To optimize innovation, you need to start sharing problems across normally disparate groups today. Try creating a “zone”. This would be a physical meeting place or virtual space like a message board where your employees from different areas can freely discuss and brainstorm around the business and technical problems they face. Encourage workers to earmark a small percentage of time every week for collaborating with others and helping them solve problems. You’ll find that by sharing these unique perspectives in one common “area,” innovation happens at a much faster pace than in organizational “silos”.
An interesting study found that when searching for a job, employees tend to gravitate towards companies whose products or services closely align with their own personal interests and knowledge. This even held true if that meant taking a position that is slightly out of scope for them. For example, you might have a purchasing manager that came to work for your aeronautics firm because of a personal interest in flying. That means you probably have people that could contribute to efforts in other areas (and most likely want to). In fact, about half of American workers say they feel they could help solve problems in departments other than their own. The just aren’t encouraged to do so.
An executive that we spoke with said that she always thinks about her employee’s strengths, personalities, and areas of interest when building a collaborative project team. She tries to avoid placing folks with a similar educational background or work experience together. This helps to avoid “skill-overload” in a particular area, with the team lacking perspective or expertise in another. This same wisdom can be applied to solving virtually every problem your company faces. If you want to get the most depth out of your workforce, then encourage collaboration throughout different groups and departments. As more problems get solved, and employees begin to feel less compartmentalized, innovation will increase substantially.
5. Institute a Projects Program Inclusive of Employees
At the majority of companies today, project implementation and R&D are typically closed-loop processes guarded by project managers, product developers, or improvement professionals. Have you ever considered opening up these processes just a bit? Assign a liaison from another area, whose subject matter expertise aligns with the objective.

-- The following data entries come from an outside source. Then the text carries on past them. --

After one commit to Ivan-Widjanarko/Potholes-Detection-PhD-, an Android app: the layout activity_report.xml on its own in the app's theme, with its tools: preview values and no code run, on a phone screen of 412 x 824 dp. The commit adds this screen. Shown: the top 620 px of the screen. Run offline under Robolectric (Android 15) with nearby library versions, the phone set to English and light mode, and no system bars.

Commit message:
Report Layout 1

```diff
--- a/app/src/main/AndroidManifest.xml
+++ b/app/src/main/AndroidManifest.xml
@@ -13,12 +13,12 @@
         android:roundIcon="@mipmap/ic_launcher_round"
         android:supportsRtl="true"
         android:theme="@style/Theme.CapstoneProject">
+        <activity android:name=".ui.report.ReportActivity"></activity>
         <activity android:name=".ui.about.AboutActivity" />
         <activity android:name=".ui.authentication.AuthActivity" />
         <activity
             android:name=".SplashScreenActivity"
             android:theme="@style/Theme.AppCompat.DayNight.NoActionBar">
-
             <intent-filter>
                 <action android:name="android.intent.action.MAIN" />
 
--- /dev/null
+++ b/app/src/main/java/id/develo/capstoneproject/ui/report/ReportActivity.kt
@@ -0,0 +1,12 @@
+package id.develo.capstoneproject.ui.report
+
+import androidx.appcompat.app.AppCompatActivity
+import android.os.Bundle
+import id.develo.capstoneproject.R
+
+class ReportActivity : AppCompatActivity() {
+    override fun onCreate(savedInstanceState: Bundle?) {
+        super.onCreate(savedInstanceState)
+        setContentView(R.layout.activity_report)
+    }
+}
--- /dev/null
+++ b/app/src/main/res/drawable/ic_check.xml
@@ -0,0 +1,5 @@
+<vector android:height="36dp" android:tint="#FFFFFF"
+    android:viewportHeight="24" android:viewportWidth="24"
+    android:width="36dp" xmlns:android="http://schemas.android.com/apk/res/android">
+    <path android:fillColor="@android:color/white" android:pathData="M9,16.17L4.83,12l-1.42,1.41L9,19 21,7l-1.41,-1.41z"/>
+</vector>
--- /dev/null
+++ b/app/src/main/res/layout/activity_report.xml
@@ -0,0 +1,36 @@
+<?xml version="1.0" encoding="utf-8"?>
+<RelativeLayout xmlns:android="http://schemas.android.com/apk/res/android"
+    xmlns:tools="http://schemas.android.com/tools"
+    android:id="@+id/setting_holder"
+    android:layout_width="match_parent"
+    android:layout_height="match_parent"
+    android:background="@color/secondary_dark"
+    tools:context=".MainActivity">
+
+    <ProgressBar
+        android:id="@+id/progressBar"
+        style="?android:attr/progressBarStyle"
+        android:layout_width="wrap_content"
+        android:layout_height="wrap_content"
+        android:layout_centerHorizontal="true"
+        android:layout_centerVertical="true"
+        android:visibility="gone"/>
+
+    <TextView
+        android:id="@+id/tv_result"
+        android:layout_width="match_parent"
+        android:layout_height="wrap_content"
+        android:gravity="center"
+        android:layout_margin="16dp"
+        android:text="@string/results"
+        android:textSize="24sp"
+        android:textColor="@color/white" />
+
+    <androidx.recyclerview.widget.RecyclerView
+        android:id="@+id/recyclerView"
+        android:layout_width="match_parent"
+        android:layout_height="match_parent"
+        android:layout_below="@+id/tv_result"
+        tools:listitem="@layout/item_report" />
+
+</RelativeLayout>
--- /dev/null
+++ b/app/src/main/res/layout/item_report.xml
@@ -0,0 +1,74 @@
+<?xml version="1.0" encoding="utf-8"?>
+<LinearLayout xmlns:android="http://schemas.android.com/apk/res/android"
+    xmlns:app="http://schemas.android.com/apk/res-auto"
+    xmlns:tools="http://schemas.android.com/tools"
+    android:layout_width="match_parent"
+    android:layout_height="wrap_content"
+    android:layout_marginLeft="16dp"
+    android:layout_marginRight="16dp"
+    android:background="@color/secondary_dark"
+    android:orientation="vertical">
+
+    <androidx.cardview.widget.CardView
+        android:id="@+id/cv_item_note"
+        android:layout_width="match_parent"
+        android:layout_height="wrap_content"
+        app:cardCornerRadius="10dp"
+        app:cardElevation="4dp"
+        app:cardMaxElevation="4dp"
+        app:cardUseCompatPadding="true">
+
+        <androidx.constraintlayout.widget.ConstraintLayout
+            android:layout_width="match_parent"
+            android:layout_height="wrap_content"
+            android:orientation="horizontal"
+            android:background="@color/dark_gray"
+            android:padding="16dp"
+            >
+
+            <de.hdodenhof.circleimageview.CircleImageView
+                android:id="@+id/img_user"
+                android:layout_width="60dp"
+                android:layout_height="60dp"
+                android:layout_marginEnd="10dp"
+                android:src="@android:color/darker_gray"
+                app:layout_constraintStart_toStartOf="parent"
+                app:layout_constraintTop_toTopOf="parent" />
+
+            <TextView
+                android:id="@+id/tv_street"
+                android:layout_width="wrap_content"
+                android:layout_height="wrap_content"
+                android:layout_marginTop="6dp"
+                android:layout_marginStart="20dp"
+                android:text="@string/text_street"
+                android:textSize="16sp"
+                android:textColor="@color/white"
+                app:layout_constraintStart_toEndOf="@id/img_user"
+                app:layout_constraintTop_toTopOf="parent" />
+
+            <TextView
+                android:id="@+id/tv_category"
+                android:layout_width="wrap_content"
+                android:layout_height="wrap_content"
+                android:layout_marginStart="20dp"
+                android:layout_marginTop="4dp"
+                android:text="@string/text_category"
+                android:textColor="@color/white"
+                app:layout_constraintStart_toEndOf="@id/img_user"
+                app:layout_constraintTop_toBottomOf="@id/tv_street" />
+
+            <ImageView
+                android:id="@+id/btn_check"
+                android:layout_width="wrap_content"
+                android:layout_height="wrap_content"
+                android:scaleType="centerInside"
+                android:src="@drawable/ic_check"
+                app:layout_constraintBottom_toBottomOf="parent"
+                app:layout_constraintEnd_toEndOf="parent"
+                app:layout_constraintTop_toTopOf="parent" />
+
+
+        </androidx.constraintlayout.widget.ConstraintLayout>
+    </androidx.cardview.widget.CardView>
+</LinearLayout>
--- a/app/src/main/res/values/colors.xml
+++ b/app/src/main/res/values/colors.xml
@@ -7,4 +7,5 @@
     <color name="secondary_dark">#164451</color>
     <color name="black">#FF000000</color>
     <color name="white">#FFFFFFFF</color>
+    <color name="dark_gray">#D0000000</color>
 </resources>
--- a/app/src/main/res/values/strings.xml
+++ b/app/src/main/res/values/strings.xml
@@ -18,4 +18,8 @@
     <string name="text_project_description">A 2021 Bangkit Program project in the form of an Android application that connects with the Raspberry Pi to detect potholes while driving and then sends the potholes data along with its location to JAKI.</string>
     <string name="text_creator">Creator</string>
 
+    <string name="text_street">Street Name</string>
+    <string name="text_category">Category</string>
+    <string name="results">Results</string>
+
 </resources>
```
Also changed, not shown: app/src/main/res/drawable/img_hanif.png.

Make sure that you allow them to set aside the time on their schedule each week. They will need to attend development meetings, perform research, and provide deliverables.
Of course, it is essential to know something about your employees’ backgrounds, special interests, and subject matter expertise. Many companies don’t track this information well. However, since you’re now collecting a stream of ideas and input from employees (See #1), you can simply allow contributors whose ideas get implemented to stay involved as the project Champion.

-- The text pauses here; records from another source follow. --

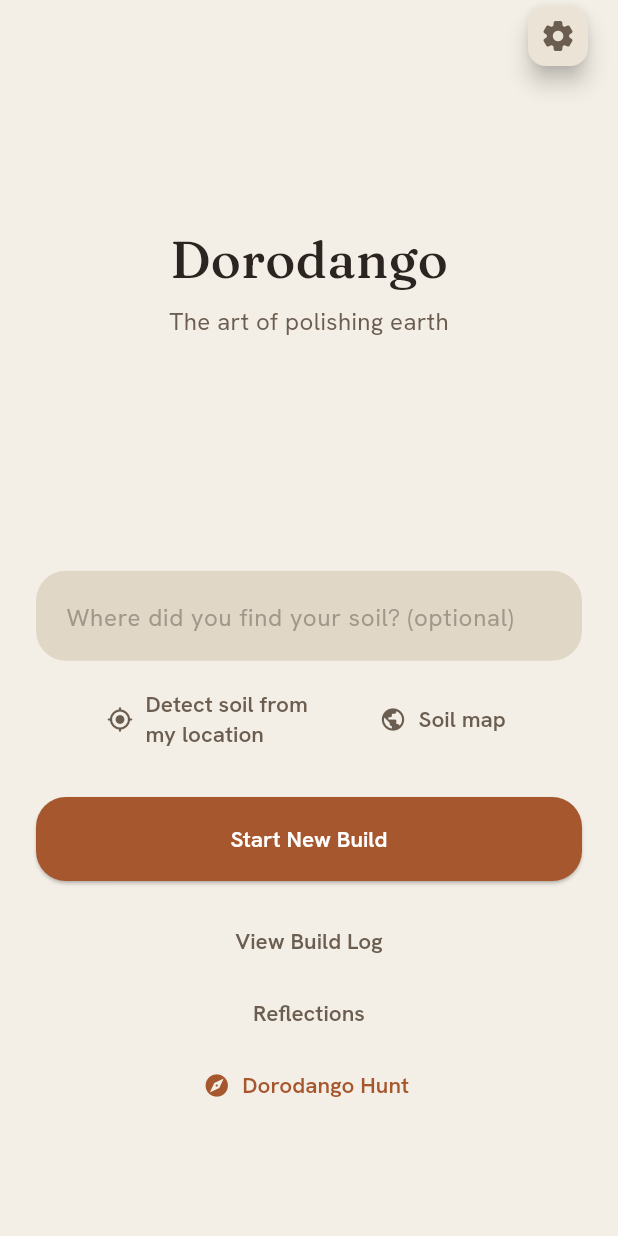
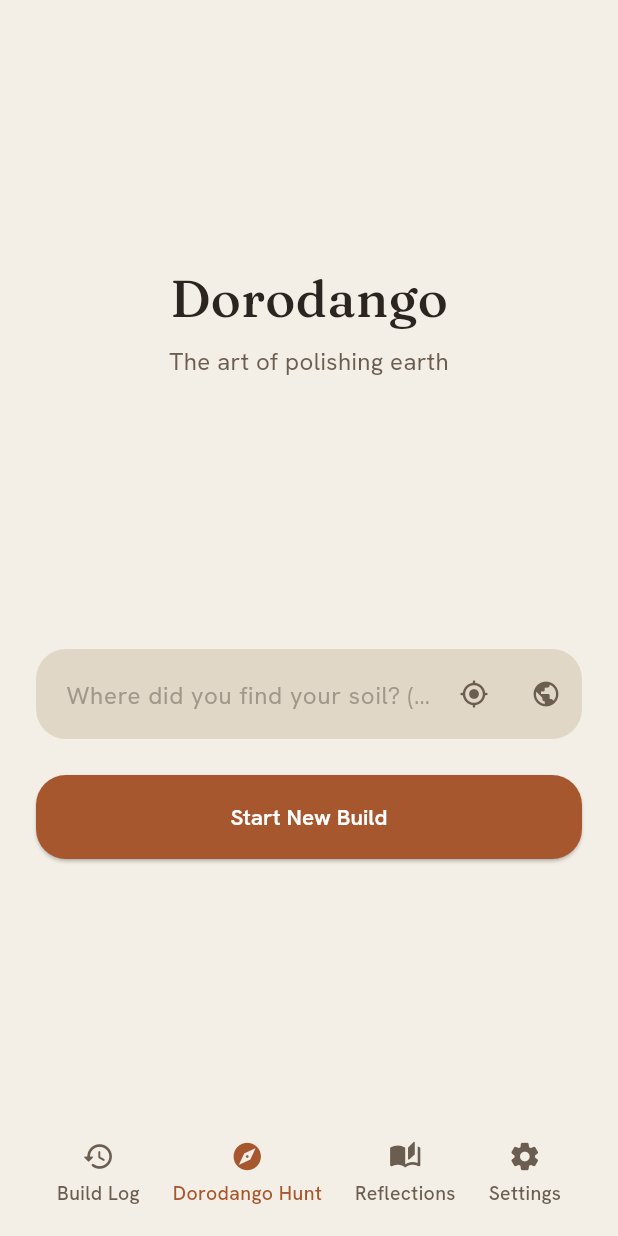
Before and after one commit to magsudhajiyev/dorodango, a Flutter app: the screen it shows once a user with an empty profile is signed in, on a phone screen of 412 x 824 dp. Run offline on Flutter 3.47's test engine with Material 3 defaults, Android fonts, the phone set to English and light mode, and no system bars; drawn by our look-alikes of flutter_animate; our stand-ins replace cloud_firestore, cloud_functions, confetti, firebase_auth, firebase_core, firebase_messaging and 11 more; accounts and stored records are empty; network calls fail.

Commit message:
Speed up location/soil flows, polish UX, declutter home screen
Performance:
- LocationService now returns the device's last known position
  instantly (plenty accurate for ~250 m soil data and map centering)
  and only requests a fresh GPS fix when asked, capped at 10 s with a
  last-known fallback so the UI never hangs on a slow fix. Claiming a
  hunt find is the one flow that requests a fresh high-accuracy fix.
- SoilGrids lookups get per-request 10 s timeouts (a slow endpoint no
  longer blocks the other's data), an in-memory cache keyed to a
  ~110 m grid, and in-flight deduplication, so repeat taps resolve
  instantly. Covered by a new cache/dedupe regression test.
- Planting is now optimistic: the celebration animation starts
  immediately while the location fetch and Firestore write complete
  behind it; failures swap the sheet to the error state.

Home screen redesign:
- Soil detection and the soil map collapse into suffix icons inside
  the soil source field; the detected soil shows as a compact pill
  chip (suitability dot + summary) that opens a bottom sheet with the
  full soil card and AI prediction.
- The stacked Build Log / Reflections / Hunt buttons and the settings
  FAB are replaced by a single footer row of four quick links.
- Subtle staggered entrance animations on the title, cards and footer.

https://claude.ai/code/session_01Cq4Judv8CyHeuJTL6yxrg8

```diff
--- a/lib/features/guided_build/screens/build_start_screen.dart
+++ b/lib/features/guided_build/screens/build_start_screen.dart
@@ -1,5 +1,6 @@
 import 'package:flutter/material.dart';
 import 'package:dorodango/l10n/app_localizations.dart';
+import 'package:flutter_animate/flutter_animate.dart';
 import 'package:flutter_riverpod/flutter_riverpod.dart';
 import 'package:go_router/go_router.dart';
 import '../../../core/theme/app_colors.dart';
@@ -8,6 +9,7 @@ import '../../../core/theme/app_typography.dart';
 import '../../../routing/route_names.dart';
 import '../../../core/constants/stage_content.dart';
 import '../../../data/models/build_model.dart';
+import '../../../data/models/soil_data.dart';
 import '../../build_log/providers/build_log_provider.dart';
 import '../providers/build_session_provider.dart';
 import '../providers/stage_timer_provider.dart';
@@ -43,8 +45,8 @@ class _BuildStartScreenState extends ConsumerState<BuildStartScreen> {
       body: SafeArea(
         child: Padding(
           padding: const EdgeInsets.symmetric(horizontal: AppSpacing.lg),
-          // Scrolls only when the content (e.g. soil card + AI prediction)
-          // outgrows the screen; otherwise the Spacers center it as before.
+          // Scrolls only when the content outgrows the screen; otherwise
+          // the Spacers center it as before.
           child: LayoutBuilder(
             builder: (context, constraints) => SingleChildScrollView(
               child: ConstrainedBox(
@@ -55,35 +57,56 @@ class _BuildStartScreenState extends ConsumerState<BuildStartScreen> {
                       const Spacer(flex: 2),
 
                       // Title
-              Text(l10n.appTitle, style: AppTypography.display),
+                      Text(l10n.appTitle, style: AppTypography.display)
+                          .animate()
+                          .fadeIn(duration: 450.ms)
+                          .moveY(begin: 10, end: 0, curve: Curves.easeOut),
                       const SizedBox(height: AppSpacing.xs),
                       Text(
                         l10n.appSubtitle,
-                style: AppTypography.body.copyWith(color: AppColors.inkSoft),
-              ),
+                        style: AppTypography.body
+                            .copyWith(color: AppColors.inkSoft),
+                      ).animate(delay: 100.ms).fadeIn(duration: 450.ms),
 
                       const Spacer(flex: 2),
 
                       // Continue Build card
-              if (inProgressBuild != null)
-                _ContinueBuildCard(buildModel: inProgressBuild),
+                      if (inProgressBuild != null) ...[
+                        _ContinueBuildCard(buildModel: inProgressBuild)
+                            .animate(delay: 150.ms)
+                            .fadeIn(duration: 350.ms),
+                        const SizedBox(height: AppSpacing.lg),
+                      ],
 
-              if (inProgressBuild != null)
-                const SizedBox(height: AppSpacing.lg),
-
-              // Soil source
+                      // Soil source, with detection and map tucked inside.
                       TextField(
                         controller: _soilController,
                         decoration: InputDecoration(
                           hintText: l10n.soilSourceHint,
+                          suffixIcon: Row(
+                            mainAxisSize: MainAxisSize.min,
+                            children: [
+                              IconButton(
+                                tooltip: l10n.detectSoil,
+                                icon: const Icon(Icons.my_location_rounded,
+                                    size: 20, color: AppColors.inkSoft),
+                                onPressed: _detectSoil,
+                              ),
+                              IconButton(
+                                tooltip: l10n.soilMap,
+                                icon: const Icon(Icons.public_rounded,
+                                    size: 20, color: AppColors.inkSoft),
+                                onPressed: () =>
+                                    context.pushNamed(RouteNames.soilMap),
+                              ),
+                            ],
+                          ),
                         ),
                         textCapitalization: TextCapitalization.sentences,
                       ),
 
-              const SizedBox(height: AppSpacing.sm),
-
-              // Soil type from location
-              _SoilDetectSection(onDetect: _detectSoil),
+                      // Compact soil result (chip), details in a sheet.
+                      const _SoilStatusLine(),
 
                       const SizedBox(height: AppSpacing.lg),
 
@@ -106,40 +129,39 @@ class _BuildStartScreenState extends ConsumerState<BuildStartScreen> {
                         ),
                       ),
 
-              const SizedBox(height: AppSpacing.md),
+                      const Spacer(flex: 2),
 
-              // Build log
-              TextButton(
-                onPressed: () => context.goNamed(RouteNames.buildLog),
-                child: Text(
-                  l10n.viewBuildLog,
-                  style:
-                      AppTypography.label.copyWith(color: AppColors.inkSoft),
+                      // Footer navigation
+                      Row(
+                        mainAxisAlignment: MainAxisAlignment.spaceEvenly,
+                        children: [
+                          _QuickLink(
+                            icon: Icons.history_rounded,
+                            label: l10n.buildLog,
+                            onTap: () =>
+                                context.goNamed(RouteNames.buildLog),
                           ),
+                          _QuickLink(
+                            icon: Icons.explore_rounded,
+                            label: l10n.hunt,
+                            color: AppColors.clay,
+                            onTap: () => context.pushNamed(RouteNames.hunt),
                           ),
-
-              // Reflections library
-              TextButton(
-                onPressed: () => context.goNamed(RouteNames.reflections),
-                child: Text(
-                  'Reflections',
-                  style:
-                      AppTypography.label.copyWith(color: AppColors.inkSoft),
+                          _QuickLink(
+                            icon: Icons.auto_stories_rounded,
+                            label: l10n.reflections,
+                            onTap: () =>
+                                context.goNamed(RouteNames.reflections),
                           ),
+                          _QuickLink(
+                            icon: Icons.settings_rounded,
+                            label: l10n.settings,
+                            onTap: () =>
+                                context.goNamed(RouteNames.settings),
                           ),
-
-              // Dorodango hunt
-              TextButton.icon(
-                onPressed: () => context.pushNamed(RouteNames.hunt),
-                icon: const Icon(Icons.explore_rounded,
-                    size: 18, color: AppColors.clay),
-                label: Text(
-                  l10n.hunt,
-                  style: AppTypography.label.copyWith(color: AppColors.clay),
-                ),
-              ),
-
-                      const Spacer(),
+                        ],
+                      ).animate(delay: 200.ms).fadeIn(duration: 400.ms),
+                      const SizedBox(height: AppSpacing.sm),
                     ],
                   ),
                 ),
@@ -148,12 +170,6 @@ class _BuildStartScreenState extends ConsumerState<BuildStartScreen> {
           ),
         ),
       ),
-      floatingActionButton: FloatingActionButton.small(
-        onPressed: () => context.goNamed(RouteNames.settings),
-        backgroundColor: AppColors.surface,
-        child: const Icon(Icons.settings_rounded, color: AppColors.inkSoft),
-      ),
-      floatingActionButtonLocation: FloatingActionButtonLocation.endTop,
     );
   }
 
@@ -211,83 +227,173 @@ class _BuildStartScreenState extends ConsumerState<BuildStartScreen> {
   }
 }
 
-class _SoilDetectSection extends ConsumerWidget {
-  final Future<void> Function() onDetect;
-
-  const _SoilDetectSection({required this.onDetect});
+/// Compact status under the soil field: a spinner while detecting, a small
+/// tappable chip with the result, or a tap-to-retry error caption.
+class _SoilStatusLine extends ConsumerWidget {
+  const _SoilStatusLine();
 
   @override
   Widget build(BuildContext context, WidgetRef ref) {
     final l10n = AppLocalizations.of(context);
     final soilState = ref.watch(soilProvider);
 
-    if (soilState == null) {
-      return Row(
-        mainAxisAlignment: MainAxisAlignment.center,
-        children: [
-          Flexible(child: _detectButton(l10n.detectSoil)),
-          Flexible(child: _mapButton(context, l10n)),
-        ],
-      );
-    }
+    if (soilState == null) return const SizedBox.shrink();
 
-    return soilState.when(
+    return Padding(
+      padding: const EdgeInsets.only(top: AppSpacing.sm),
+      child: soilState.when(
         loading: () => Row(
           mainAxisAlignment: MainAxisAlignment.center,
           children: [
             const SizedBox(
-            width: 16,
-            height: 16,
+              width: 14,
+              height: 14,
               child: CircularProgressIndicator(
                 strokeWidth: 2,
                 color: AppColors.inkSoft,
               ),
             ),
             const SizedBox(width: AppSpacing.xs),
-          Text(
-            l10n.soilDetecting,
-            style: AppTypography.caption,
-          ),
+            Text(l10n.soilDetecting, style: AppTypography.caption),
           ],
         ),
-      error: (error, _) => Column(
-        children: [
-          Text(
+        error: (error, _) => InkWell(
+          onTap: () => ref.read(soilProvider.notifier).detect(),
+          child: Text(
             error is LocationPermissionException
                 ? l10n.soilLocationDenied
                 : l10n.soilLookupFailed,
             style: AppTypography.caption.copyWith(color: AppColors.error),
             textAlign: TextAlign.center,
           ),
-          _detectButton(l10n.retry),
+        ),
+        data: (data) => Center(child: _SoilChip(data: data)),
+      ),
+    );
+  }
+}
+
+class _SoilChip extends StatelessWidget {
+  final SoilData data;
+
+  const _SoilChip({required this.data});
+
+  Color get _suitabilityColor => switch (data.suitability) {
+        SoilSuitability.good => AppColors.success,
+        SoilSuitability.okay => AppColors.warning,
+        SoilSuitability.sandy => AppColors.error,
+        null => AppColors.inkFaint,
+      };
+
+  @override
+  Widget build(BuildContext context) {
+    final l10n = AppLocalizations.of(context);
+    final parts = [
+      if (data.wrbClass != null) data.wrbClass!,
+      if (data.clayPct != null) '${l10n.soilClay} ${data.clayPct!.round()}%',
+    ];
+
+    return InkWell(
+      borderRadius: BorderRadius.circular(999),
+      onTap: () => _showDetails(context),
+      child: Container(
+        padding: const EdgeInsets.symmetric(
+          horizontal: AppSpacing.sm,
+          vertical: AppSpacing.xs,
+        ),
+        decoration: BoxDecoration(
+          color: AppColors.surface,
+          borderRadius: BorderRadius.circular(999),
+          border:
+              Border.all(color: AppColors.inkSoft.withValues(alpha: 0.2)),
+        ),
+        child: Row(
+          mainAxisSize: MainAxisSize.min,
+          children: [
+            Container(
+              width: 8,
+              height: 8,
+              decoration: BoxDecoration(
+                shape: BoxShape.circle,
+                color: _suitabilityColor,
+              ),
+            ),
+            const SizedBox(width: AppSpacing.xs),
+            Flexible(
+              child: Text(
+                parts.join(' · '),
+                style: AppTypography.caption.copyWith(color: AppColors.ink),
+                overflow: TextOverflow.ellipsis,
+              ),
+            ),
+            const Icon(Icons.chevron_right_rounded,
+                size: 16, color: AppColors.inkFaint),
           ],
         ),
-      data: (data) => Column(
+      ),
+    ).animate().fadeIn(duration: 300.ms).scaleXY(begin: 0.95, end: 1);
+  }
+
+  void _showDetails(BuildContext context) {
+    showModalBottomSheet(
+      context: context,
+      isScrollControlled: true,
+      backgroundColor: AppColors.bg,
+      shape: const RoundedRectangleBorder(
+        borderRadius: BorderRadius.vertical(top: Radius.circular(24)),
+      ),
+      builder: (_) => SafeArea(
+        child: Padding(
+          padding: const EdgeInsets.all(AppSpacing.lg),
+          child: Column(
+            mainAxisSize: MainAxisSize.min,
             children: [
               SoilCard(data: data),
               const SizedBox(height: AppSpacing.xs),
               SoilPredictionCard(soil: data),
-          _mapButton(context, l10n),
             ],
+          ),
+        ),
       ),
     );
   }
-
-  Widget _detectButton(String label) {
-    return TextButton.icon(
-      onPressed: onDetect,
-      icon: const Icon(Icons.my_location_rounded, size: 18),
-      label: Text(label),
-      style: TextButton.styleFrom(foregroundColor: AppColors.inkSoft),
-    );
 }
 
-  Widget _mapButton(BuildContext context, AppLocalizations l10n) {
-    return TextButton.icon(
-      onPressed: () => context.pushNamed(RouteNames.soilMap),
-      icon: const Icon(Icons.public_rounded, size: 18),
-      label: Text(l10n.soilMap),
-      style: TextButton.styleFrom(foregroundColor: AppColors.inkSoft),
+class _QuickLink extends StatelessWidget {
+  final IconData icon;
+  final String label;
+  final VoidCallback onTap;
+  final Color color;
+
+  const _QuickLink({
+    required this.icon,
+    required this.label,
+    required this.onTap,
+    this.color = AppColors.inkSoft,
+  });
+
+  @override
+  Widget build(BuildContext context) {
+    return InkWell(
+      borderRadius: BorderRadius.circular(12),
+      onTap: onTap,
+      child: Padding(
+        padding: const EdgeInsets.symmetric(
+          horizontal: AppSpacing.xs,
+          vertical: AppSpacing.xs,
+        ),
+        child: Column(
+          mainAxisSize: MainAxisSize.min,
+          children: [
+            Icon(icon, size: 22, color: color),
+            const SizedBox(height: AppSpacing.xxs),
+            Text(
+              label,
+              style: AppTypography.caption.copyWith(color: color),
+            ),
+          ],
+        ),
+      ),
     );
   }
 }
```
Also changed, not shown: lib/features/hunt/screens/hunt_map_screen.dart (+5 -3 lines), lib/features/hunt/widgets/plant_dorodango_sheet.dart (+5 -20 lines), lib/features/soil/services/location_service.dart (+32 -7 lines), lib/features/soil/services/soil_api_service.dart (+29 -2 lines), 1 other file. Lines whose indentation alone changed are shown as unchanged.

These five techniques to make your employees more innovative may seem too easy and too good to be true. That’s because conceptually they are very simplistic, but they are also effective. The devil is always in the details. It takes some time and planning to institute a process that encourages innovation but you’ll reap the rewards tenfold .
You can begin to create a culture of innovation at the frontline level by listening to employees, recognizing and rewarding creative and innovative ideas, getting executives engaged in sponsoring challenges, allowing employees to collaborate cross-functionally, and in encouraging frontline participation in projects based on their ideas.